They have high expectations in general for their managers; 69% of them want their manager to mentor them, and the same percentage also wants their manager to solicit their opinions. Clearly, communication is a major priority from Gen Z. Another very high priority for them is that their employer give back to the community; a whopping 72% said this was important to them. Finally, only 16% of Gen Z respondents aspire to work in a corporate office; most of them would prefer to freelance.

When you look at these findings together, a portrait emerges of the Gen Z workforce: self-contained but communicative, realistic but also idealistic, essentially two-sided. Considering that they’re entering an economy in serious transition, can you blame them?
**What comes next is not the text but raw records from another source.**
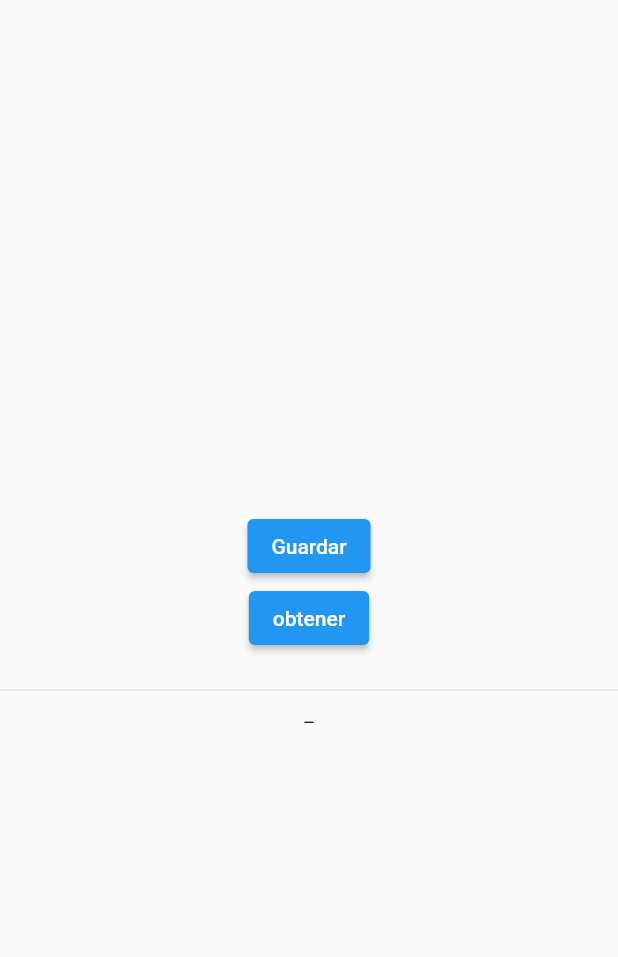
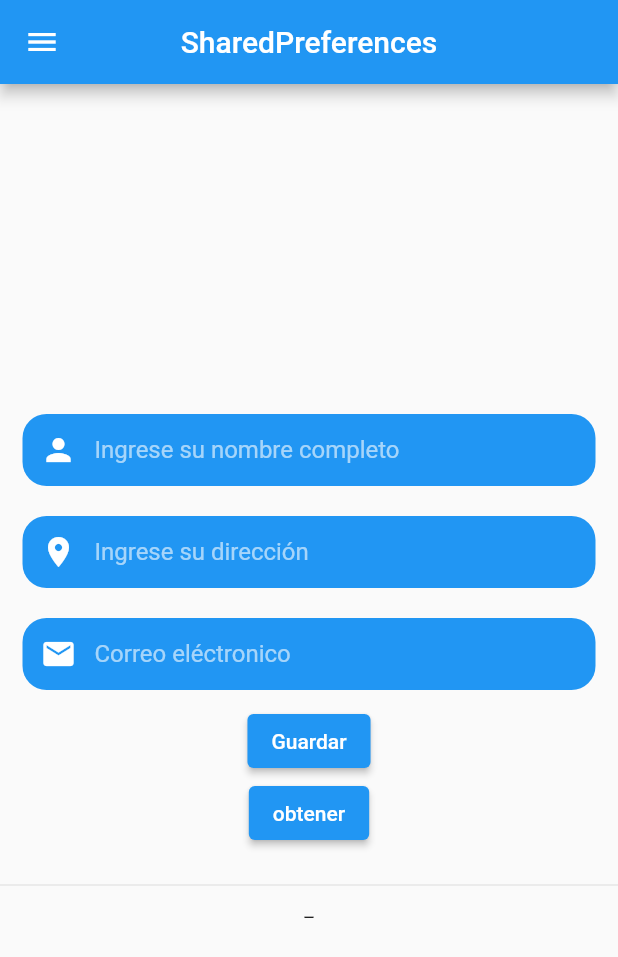
Before and after one commit to Eli010/codigo6-SharedPref, a Flutter app: the screen it shows after launch, after a tap on "Guardar", on a phone screen of 412 x 824 dp. Shown: the top 957 px of the screen. Run offline on Flutter 3.47's test engine with Material 2 defaults, Android fonts, the phone set to English and light mode, and no system bars; our stand-ins replace shared_preferences; network calls fail.

Commit message:
final shared basic use

```diff
--- a/lib/main.dart
+++ b/lib/main.dart
@@ -1,7 +1,16 @@
 import 'package:codigo6_shared/pages/home_page.dart';
+import 'package:codigo6_shared/utils/sp_global.dart';
 import 'package:flutter/material.dart';
 
-void main() => runApp(const MyApp());
+void main() async {
+  WidgetsFlutterBinding.ensureInitialized();
+  //nos creamos nuestra variable de tipo SPGlobal
+  SPGlobal spGlobal = SPGlobal();
+  //con esto inicializamos nuestro sharedPrefences en todo nuestro project
+  await spGlobal.initSharedPreferences();
+
+  runApp(const MyApp());
+}
 
 class MyApp extends StatelessWidget {
   const MyApp({super.key});
--- a/lib/pages/home_page.dart
+++ b/lib/pages/home_page.dart
@@ -1,3 +1,6 @@
+import 'package:codigo6_shared/utils/sp_global.dart';
+import 'package:codigo6_shared/widgets/common_textfield_widgets.dart';
+import 'package:codigo6_shared/widgets/drawer_widget.dart';
 import 'package:flutter/material.dart';
 import 'package:shared_preferences/shared_preferences.dart';
 
@@ -9,15 +12,27 @@ class HomePage extends StatefulWidget {
 }
 
 class _HomePageState extends State<HomePage> {
+  //nos cremos nuestros controladores para los textfield
+  final TextEditingController _nameCtrl = TextEditingController();
+  final TextEditingController _addressCtrl = TextEditingController();
+  final TextEditingController _emailCtrl = TextEditingController();
+
   //la variable que usaremos para mostrar en pantalla
   String nombre = "";
 
+  save() {
+    //realizamos la llamada desde nuestro sp_global = singleton
+    SPGlobal().name = "Lee Pacombia";
+    SPGlobal().address = "Jr. Mariano Melgar 645";
+    SPGlobal().email = "Lee@gmail.com";
+  }
+/*
   //me creo una función/metodo save para guardar datos con sharedPrefeces
-  // save() async {//*hasta aqui es paso 3 **
+  // save() async {//hasta aqui es paso 3 **
 
   //Agregamos nuestro Future, void por que no retorna nada
   Future<void> save() async {
-    //*paso 4 reemplazamos, paso 3 al paso 4 **
+    //paso 4 reemplazamos, paso 3 al paso 4 **
 
     //me creo una instacia de sharedPreferences
     //el getInstance() es un Future por ello lleva await
@@ -31,9 +46,9 @@ class _HomePageState extends State<HomePage> {
     //con esto verificamos que la función ejecute
     debugPrint("guardar.."); // es igual a --> print("guardar ...");
   }
-
+*/
   //con esto recuperamos/obtenemos nuestro valor que viene de nuestro save(){}
-  // getData() async { //*hasta aqui es paso 3 **
+  // getData() async { //hasta aqui es paso 3 **
 
   //Agregamos nuestro Future, void por que no retorna nada
   Future<void> getData() async {
@@ -46,7 +61,7 @@ class _HomePageState extends State<HomePage> {
     //madarin= el nombre de nuestra instancia
     //getString = el metodo para obtener nuestro valor del meotod save(){}
     //key= colocamos la llave de nuestro valor a obtener "name"
-    debugPrint(mandarin.getString("name"));
+    debugPrint(mandarin.getString("names")); // es igual a --> print();
 
     //asignamos el valor a nuestra variable externa
     //OJO:realizamos una condición para que no te mande un valor nullo-> ?? "-";
@@ -65,12 +80,21 @@ class _HomePageState extends State<HomePage> {
     SharedPreferences mandarinas = await SharedPreferences.getInstance();
 
     //aqui retornamos nuestro valor
-    return mandarinas.getString("name") ?? "_";
+    return mandarinas.getString("names") ?? "_";
   }
 
   @override
   Widget build(BuildContext context) {
     return Scaffold(
+      //nos creamos nuestra appBar que se muestra en la parte superior
+      appBar: AppBar(
+        //es el titulo que se muestra en nuestra cabecera
+        title: const Text("SharedPreferences"),
+        //centramos nuestro titulo
+        centerTitle: true,
+      ),
+      //creamos una menu desplegable
+      drawer: const CustomDrawer(),
       body: Center(
         child: Column(
           mainAxisAlignment: MainAxisAlignment.center,
@@ -79,6 +103,27 @@ class _HomePageState extends State<HomePage> {
             //!PASO 2: nos creamos nuestros funciones save(){} y getData(){}
             //!PASO 3: mostramos el valor en la pantalla usando una variable
             //!PASO 4: mostrmos el valor usando FutureBuilder
+            //!PASO 5: nos cremos tres textFields con sus controladores
+
+            //NOS CREAMOS TRES TEXTFIELD
+            CommonTextField(
+              //puede ser un ejemplo o una petición
+              text: "Ingrese su nombre completo",
+              //el icono se saldra antes de escribir
+              icon: Icons.person,
+              //manemos de datos ingresados a nuestro textfield
+              controller: _nameCtrl,
+            ),
+            CommonTextField(
+              text: "Ingrese su dirección",
+              icon: Icons.location_on,
+              controller: _addressCtrl,
+            ),
+            CommonTextField(
+              text: "Correo eléctronico",
+              icon: Icons.email,
+              controller: _emailCtrl,
+            ),
             //nos creamos un boton llamado "guardar" para nuestra funciòn Save(){}
             ElevatedButton(
               onPressed: () {
--- /dev/null
+++ b/lib/utils/sp_global.dart
@@ -0,0 +1,54 @@
+//aqui realizaremos nuestro singleton
+//no creamos nuestra clase con el nombre SPGlobal
+import 'package:shared_preferences/shared_preferences.dart';
+
+class SPGlobal {
+  //me creo una instance llamado instance
+  static final SPGlobal _instance = SPGlobal.mandarina();
+
+  //me creo un contructor con nombre
+  SPGlobal.mandarina();
+
+  //me creo un constructor tipo factory
+  factory SPGlobal() {
+    // return _instance;
+    return SPGlobal._instance;
+  }
+  //una forma de probar que funciona
+  List<String> products = [];
+
+  //nos creamos una variable de tipo SharedPreferences con asignación posterior late
+  late SharedPreferences prefs;
+
+  //nos creamos una metodo de iniciación para nuestro shared
+  Future<void> initSharedPreferences() async {
+    prefs = await SharedPreferences.getInstance();
+  }
+
+  /*CON ESTAS FUNCIONES USAREMOS NUESTRO SHAREDPREFENCES*/
+  //con este metodo guardamos nuestros datos
+  set name(String value) {
+    prefs.setString("name", value);
+  }
+
+  //con este metodo recuperamos nuestros valores
+  String get name {
+    return prefs.getString("name") ?? "-";
+  }
+
+  set address(String value) {
+    prefs.setString("address", value);
+  }
+
+  String get address {
+    return prefs.getString("address") ?? "-";
+  }
+
+  set email(String value) {
+    prefs.setString("correo", value);
+  }
+
+  String get email {
+    return prefs.getString("correo") ?? "";
+  }
+}
--- /dev/null
+++ b/lib/widgets/common_textfield_widgets.dart
@@ -0,0 +1,48 @@
+import 'package:flutter/material.dart';
+
+class CommonTextField extends StatelessWidget {
+  final IconData icon;
+  final String text;
+  final TextEditingController? controller;
+
+  const CommonTextField(
+      {super.key, required this.icon, required this.text, this.controller});
+
+  @override
+  Widget build(BuildContext context) {
+    return Container(
+      margin: const EdgeInsets.symmetric(horizontal: 15, vertical: 10),
+      child: TextField(
+        controller: controller,
+        //cambiamos el puntero;
+        cursorColor: Colors.black,
+        //cambiamos el style del texto que escriba el usuario;
+        style: const TextStyle(color: Colors.white),
+        decoration: InputDecoration(
+          focusedBorder: OutlineInputBorder(
+            borderRadius: BorderRadius.circular(16.0),
+            borderSide: BorderSide.none,
+          ),
+          enabledBorder: OutlineInputBorder(
+            borderRadius: BorderRadius.circular(16.0),
+            borderSide: BorderSide.none,
+          ),
+          //cambiamos el color de relleno;
+          fillColor: Colors.blue,
+          //aceptamos el cambio del color de relleno;
+          filled: true,
+          //manejamos el paddion de nuestro texfield;
+          contentPadding: const EdgeInsets.symmetric(vertical: 12),
+          //el mensaje post llenado;
+          hintText: text,
+          hintStyle: TextStyle(color: Colors.white.withOpacity(0.6)),
+          //icono dentro del texfield;
+          prefixIcon: Icon(
+            icon,
+            color: Colors.white,
+          ),
+        ),
+      ),
+    );
+  }
+}
--- /dev/null
+++ b/lib/widgets/drawer_widget.dart
@@ -0,0 +1,109 @@
+import 'package:codigo6_shared/pages/profile_page.dart';
+import 'package:flutter/material.dart';
+
+class CustomDrawer extends StatelessWidget {
+  const CustomDrawer({
+    super.key,
+  });
+
+  @override
+  Widget build(BuildContext context) {
+    return Drawer(
+      child: Column(
+        //para abarcar todo el espacio asignado
+        crossAxisAlignment: CrossAxisAlignment.stretch,
+        children: [
+          //creamos nuestra cabecera de nuestro drawer
+          DrawerHeader(
+            decoration: const BoxDecoration(
+              color: Colors.red,
+              image: DecorationImage(
+                fit: BoxFit.cover,
+                image: NetworkImage(
+                  "https://images.pexels.com/photos/3052361/pexels-photo-3052361.jpeg?auto=compress&cs=tinysrgb&w=600",
+                ),
+              ),
+            ),
+            child: Column(
+              crossAxisAlignment: CrossAxisAlignment.start,
+              children: [
+                //con el circleavatar redondeamos una imagen y ponemos borde
+                const CircleAvatar(
+                  radius: 36,
+                  backgroundColor: Colors.white,
+                  child: CircleAvatar(
+                    radius: 35,
+                    //realimos la llamda de una imagen desde la nube
+                    backgroundImage: NetworkImage(
+                      "https://images.pexels.com/photos/598917/pexels-photo-598917.jpeg?auto=compress&cs=tinysrgb&w=600",
+                    ),
+                  ),
+                ),
+                //realizar la separación de espacio
+                const SizedBox(
+                  height: 10,
+                ),
+                const Text(
+                  "Elí Pacombia Santander",
+                  style: TextStyle(
+                    color: Colors.white,
+                    fontSize: 18,
+                    fontWeight: FontWeight.w600,
+                  ),
+                ),
+                Text(
+                  "eli.pacombia@gmail.com",
+                  style: TextStyle(
+                    color: Colors.grey[100],
+                    fontSize: 16,
+                    // fontWeight: FontWeight.w600,
+                  ),
+                ),
+              ],
+            ),
+          ),
+          //creamos nuestro lista de opciones debajo de nuestra cabecera
+          ListTile(
+            onTap: () {
+              Navigator.push(
+                context,
+                MaterialPageRoute(
+                  builder: (context) => const ProfilePage(),
+                ),
+              );
+            },
+            leading: const Icon(
+              Icons.person,
+            ),
+            title: const Text("Mi perfil"),
+          ),
+          const ListTile(
+            leading: Icon(
+              Icons.settings,
+            ),
+            title: Text("Configuración"),
+          ),
+          const ListTile(
+            leading: Icon(
+              Icons.price_change,
+            ),
+            title: Text("Ventas"),
+          ),
+          const ListTile(
+            leading: Icon(
+              Icons.pie_chart,
+            ),
+            title: Text("Resumen"),
+          ),
+          const Divider(),
+          const ListTile(
+            leading: Icon(
+              Icons.exit_to_app,
+            ),
+            title: Text("Cerrar sesión"),
+          )
+        ],
+      ),
+    );
+  }
+}
```
Also changed, not shown: lib/pages/profile_page.dart (added, +118 -0 lines).
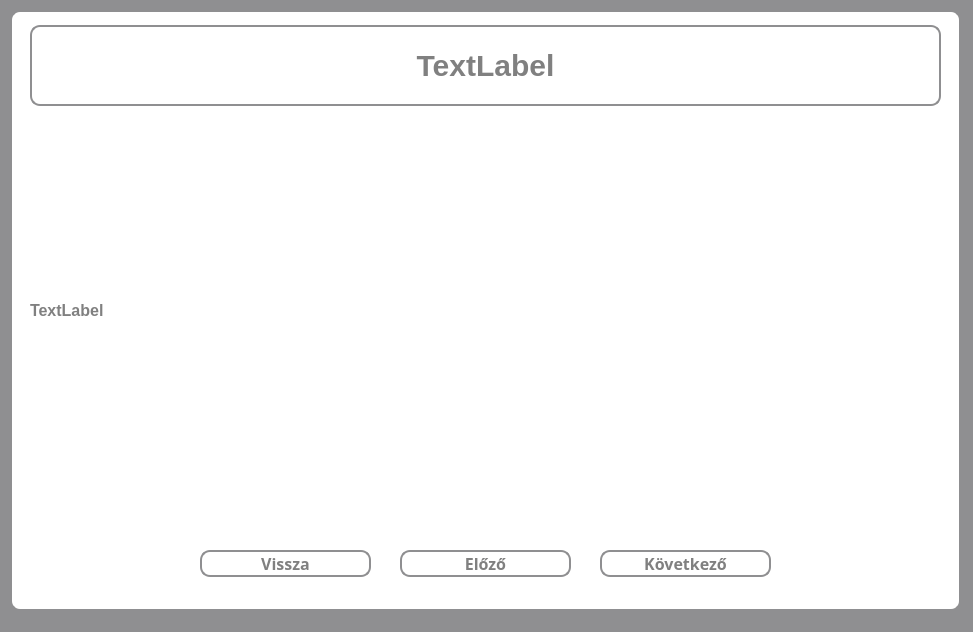
The window that src/main/resources/ui/dark/learnWindow.ui (pkristof1999/Szakdolgozat) describes before a commit, drawn with Qt 5.
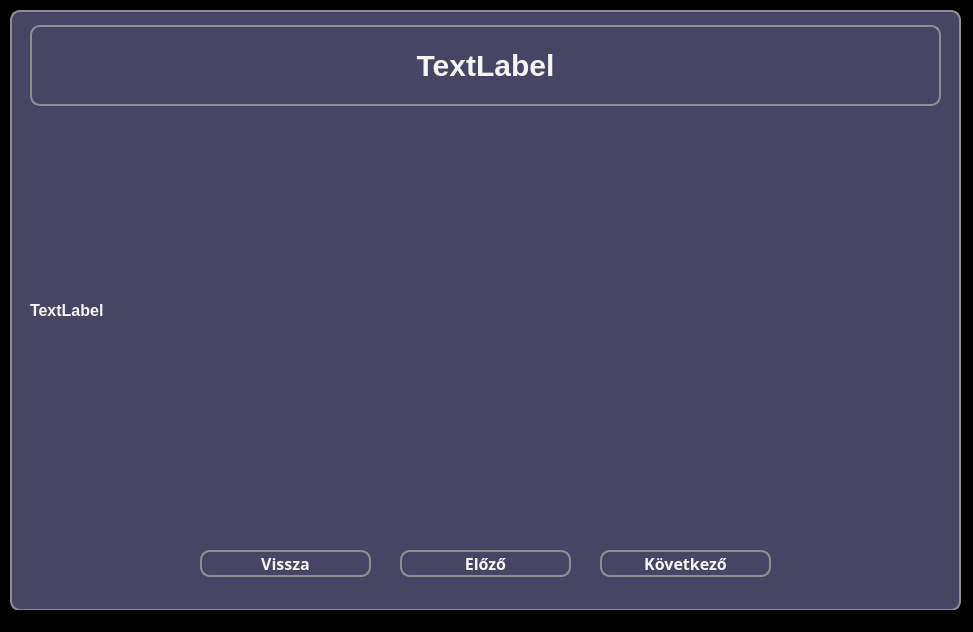
The same window after the commit.

```diff
--- a/src/main/resources/ui/dark/learnWindow.ui
+++ b/src/main/resources/ui/dark/learnWindow.ui
@@ -15,7 +15,7 @@
   </property>
   <property name="styleSheet">
    <string notr="true">* {
-	background-color: #8f8f91;
+	background-color: black;
 }</string>
   </property>
   <widget class="QWidget" name="centralwidget">
@@ -30,7 +30,7 @@
     </property>
     <property name="styleSheet">
      <string notr="true">* {
-	background-color: white;
+	background-color: rgb(70, 70, 100);
     border: 2px solid #8f8f91;
     border-radius: 10px;
     color: white;
@@ -56,8 +56,8 @@
      </property>
      <property name="styleSheet">
       <string notr="true">* {
-	background-color: white;
-	color: grey;
+	background-color: rgb(70, 70, 100);
+	color: whitesmoke;
 }
 
 *:hover {
@@ -87,8 +87,8 @@
      </property>
      <property name="styleSheet">
       <string notr="true">* {
-	background-color: white;
-	color: grey;
+	background-color: rgb(70, 70, 100);
+	color: whitesmoke;
 }
 
 *:hover {
@@ -112,7 +112,7 @@
      <property name="styleSheet">
       <string notr="true">* {
 	font-size: 30px;
-	color: grey;
+	color: whitesmoke;
 }</string>
      </property>
      <property name="text">
@@ -134,7 +134,7 @@
      <property name="styleSheet">
       <string notr="true">* {
 	border: none;
-	color: grey;
+	color: whitesmoke;
 }</string>
      </property>
      <property name="text">
@@ -159,8 +159,8 @@
      </property>
      <property name="styleSheet">
       <string notr="true">* {
-	background-color: white;
-	color: grey;
+	background-color: rgb(70, 70, 100);
+	color: whitesmoke;
 }
 
 *:hover {
```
Ben Mizes

Ben Mizes
Ben Mizes is the CEO of Clever Real Estate.

Ben Mizes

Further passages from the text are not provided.